Rocket Lab's third launch for the year will carry two US Special Operations Command (Socom) "Prometheus" satellites.

The launch window opens next Thursday.

What is Socom? The US Department says, "The command was formed after the failure of Operation Eagle Claw, a mission to rescue the American hostages in Tehran, Iran, in April 1980. Eight American special operations personnel died in the effort. A study faulted a lack of cooperation among the forces. This led to the Goldwater-Nichols Act of 1987 and on, April 16, 1987, the establishment of Socom.

"The military services man, train and equip their own special operations forces, but when they are used together, they come under the purview of Socom."

Advertisement

Socom's website details everything from its involvement in the1993 "Black Hawk Down" incident in Somalia and says its "Special operators were among the first US forces in Afghanistan after 9/11."

Talking to the Herald in April, Rocket Lab founder and CEO Peter Beck said, "The defence sector is very dual-use," Beck counters.

"GPS is the best example. It's run, owned and operated and maintained by the US Air Force but we all use it to get to the supermarket."

And emphasised that the three satellites Rocket Lab launched for the US Air Force were "non-operational payloads, they're R&D research payloads".

Similarly, Socom's Prometheus satellites are billed as research into cubesat constellations, or how a fleet of micro-satellites can work in tandem.

The "Make it Rain" mission will also carry birds for US satellite imaging company BlackSky and The Melbourne Space Program - an Australian educational outfit borne out of the Melbourne School of Engineering.

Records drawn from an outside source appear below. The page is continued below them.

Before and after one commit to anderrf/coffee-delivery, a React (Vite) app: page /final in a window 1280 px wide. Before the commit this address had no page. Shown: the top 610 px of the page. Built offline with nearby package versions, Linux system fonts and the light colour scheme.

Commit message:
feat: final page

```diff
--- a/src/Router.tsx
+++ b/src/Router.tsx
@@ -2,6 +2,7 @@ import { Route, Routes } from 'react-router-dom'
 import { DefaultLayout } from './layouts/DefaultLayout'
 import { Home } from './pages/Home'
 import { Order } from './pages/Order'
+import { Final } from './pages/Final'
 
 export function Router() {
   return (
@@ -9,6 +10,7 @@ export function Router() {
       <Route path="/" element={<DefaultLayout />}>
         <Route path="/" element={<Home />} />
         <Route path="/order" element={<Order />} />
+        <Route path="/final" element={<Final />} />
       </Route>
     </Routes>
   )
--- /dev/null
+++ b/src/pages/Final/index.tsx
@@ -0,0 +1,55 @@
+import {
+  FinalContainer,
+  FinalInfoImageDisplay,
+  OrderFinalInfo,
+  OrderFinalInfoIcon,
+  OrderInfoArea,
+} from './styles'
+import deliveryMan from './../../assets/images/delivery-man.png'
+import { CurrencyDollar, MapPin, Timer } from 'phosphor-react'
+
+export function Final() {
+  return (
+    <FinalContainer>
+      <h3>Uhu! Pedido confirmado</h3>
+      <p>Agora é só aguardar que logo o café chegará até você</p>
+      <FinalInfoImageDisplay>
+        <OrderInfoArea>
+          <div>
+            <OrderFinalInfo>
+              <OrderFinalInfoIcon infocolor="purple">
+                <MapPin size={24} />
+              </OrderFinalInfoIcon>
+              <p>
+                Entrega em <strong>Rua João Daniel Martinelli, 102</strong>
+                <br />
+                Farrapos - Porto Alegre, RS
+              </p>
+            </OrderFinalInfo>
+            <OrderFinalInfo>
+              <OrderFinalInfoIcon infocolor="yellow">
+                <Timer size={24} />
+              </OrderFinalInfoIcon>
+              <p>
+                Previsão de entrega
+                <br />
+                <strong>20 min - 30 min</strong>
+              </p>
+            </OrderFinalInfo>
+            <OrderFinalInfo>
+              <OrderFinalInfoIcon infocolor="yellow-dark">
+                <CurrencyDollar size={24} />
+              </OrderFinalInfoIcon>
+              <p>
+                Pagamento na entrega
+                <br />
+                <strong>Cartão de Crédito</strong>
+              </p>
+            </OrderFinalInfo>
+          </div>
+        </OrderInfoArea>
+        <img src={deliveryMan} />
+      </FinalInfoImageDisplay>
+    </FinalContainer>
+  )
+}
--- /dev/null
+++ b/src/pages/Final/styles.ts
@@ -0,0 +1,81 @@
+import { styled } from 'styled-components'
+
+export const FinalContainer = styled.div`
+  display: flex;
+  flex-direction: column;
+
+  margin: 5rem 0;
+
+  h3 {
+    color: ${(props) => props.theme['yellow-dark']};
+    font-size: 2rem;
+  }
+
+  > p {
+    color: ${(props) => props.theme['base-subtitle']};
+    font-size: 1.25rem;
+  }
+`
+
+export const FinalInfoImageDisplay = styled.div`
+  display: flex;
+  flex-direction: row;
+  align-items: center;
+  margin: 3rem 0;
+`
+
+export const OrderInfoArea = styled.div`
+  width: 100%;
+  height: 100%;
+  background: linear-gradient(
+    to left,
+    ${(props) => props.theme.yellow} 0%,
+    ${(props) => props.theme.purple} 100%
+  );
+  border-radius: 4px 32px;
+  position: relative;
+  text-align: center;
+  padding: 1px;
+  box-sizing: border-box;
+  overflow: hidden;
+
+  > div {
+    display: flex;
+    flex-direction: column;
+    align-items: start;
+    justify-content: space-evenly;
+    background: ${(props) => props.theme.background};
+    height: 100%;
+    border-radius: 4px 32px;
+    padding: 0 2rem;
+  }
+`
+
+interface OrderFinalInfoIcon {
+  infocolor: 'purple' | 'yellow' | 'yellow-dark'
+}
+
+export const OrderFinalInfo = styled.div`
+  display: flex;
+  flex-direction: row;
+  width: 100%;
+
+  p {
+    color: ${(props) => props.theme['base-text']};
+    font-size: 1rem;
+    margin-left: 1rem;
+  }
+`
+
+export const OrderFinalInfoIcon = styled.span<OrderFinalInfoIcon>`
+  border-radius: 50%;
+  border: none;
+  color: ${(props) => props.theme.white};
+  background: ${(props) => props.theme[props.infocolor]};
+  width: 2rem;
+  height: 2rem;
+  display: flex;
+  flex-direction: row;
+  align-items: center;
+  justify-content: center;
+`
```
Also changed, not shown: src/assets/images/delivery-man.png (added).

The Space Program's cubesat was student-built from scratch, and will be used as a technology test to hone future designs.

The payload was assembled by US company Spaceflight, which promises clients and easy and affordable rideshare into space - making it an Uber for satellites, if you will.

The launch window will open on June 27, with take-off from Rocket Lab's Launch Complex 1 on the Mahia Peninsula.

Why "Make it rain?".

A Rocket Lab spokeswoman explains, "The mission's name is a nod to the high volume of rainfall in Seattle, where Spaceflight is headquartered, as well as in New Zealand where Launch Complex 1 is located."

The launch will be livestreamed, and the Wairoa District Council will again open up a viewing area for the public. Details of the location are at www.
visitwairoa.co.nz/welcome-to-wairoa/space-coast-new-zealand - though travellers should bear in mind Rocket Lab's advice that mulltiple delays over several days are possible during the launch window period.